Supplied data:
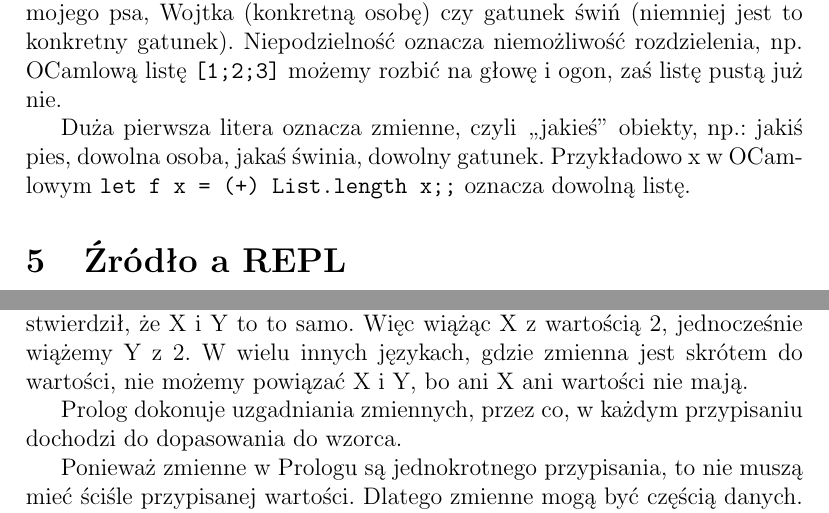
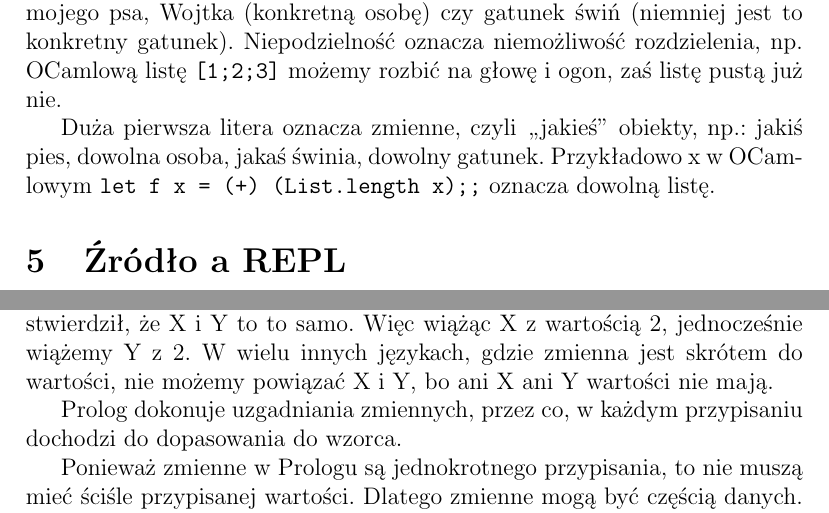
Before and after one commit to damjes/prolog-prezentacja, a LaTeX document (skrypt/skrypt.tex): two parts of pages 2 and 3 of 6, joined at a grey line, cut so that both start at the same text. Compiled offline with pdfLaTeX.

Commit message:
Poprawiłem literówki

```diff
--- a/skrypt/skrypt.tex
+++ b/skrypt/skrypt.tex
@@ -34,7 +34,7 @@ Chcąc wywoływać cele (np. pytać) w kodzie źródłowym, poprzedzamy pytanie
 \section{Zmienne}
 Próba przypisania nowej wartości do zmiennej musi zakończyć się niepowodzeniem. Ale co dokładnie się stało? Otóż Prolog powiązał zmienną X z atomem a. Potem próbuje dopasować X do b. X jest równe a, więc Prolog próbuje dopasować atom a do atomu b. Dwa różne atomy nigdy nie są ze sobą równe, więc zostaje ogłoszone niepowodzenie. Nota bene: niepowodzenie jest czymś innym niż błąd!
 
-W następnym przykładzie nie wiemy nic o X ani o Y. Niemniej Prolog stwierdził, że X i Y to to samo. Więc wiążąc X z wartością 2, jednocześnie wiążemy Y z 2. W wielu innych językach, gdzie zmienna jest skrótem do wartości, nie możemy powiązać X i Y, bo ani X ani wartości nie mają.
+W następnym przykładzie nie wiemy nic o X ani o Y. Niemniej Prolog stwierdził, że X i Y to to samo. Więc wiążąc X z wartością 2, jednocześnie wiążemy Y z 2. W wielu innych językach, gdzie zmienna jest skrótem do wartości, nie możemy powiązać X i Y, bo ani X ani Y wartości nie mają.
 
 Prolog dokonuje uzgadniania zmiennych, przez co, w każdym przypisaniu dochodzi do dopasowania do wzorca.
 
```
Also changed, not shown: skrypt/skrypt.pdf, skrypt/skrypt.tex (4 more changed lines).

Problem to work on: Your task is to collect every line above that contains the word "skrypt".

Response to the exercise:
Before and after one commit to damjes/prolog-prezentacja, a LaTeX document (skrypt/skrypt.tex): two parts of pages 2 and 3 of 6, joined at a grey line, cut so that both start at the same text. Compiled offline with pdfLaTeX.
--- a/skrypt/skrypt.tex
+++ b/skrypt/skrypt.tex
Also changed, not shown: skrypt/skrypt.pdf, skrypt/skrypt.tex (4 more changed lines).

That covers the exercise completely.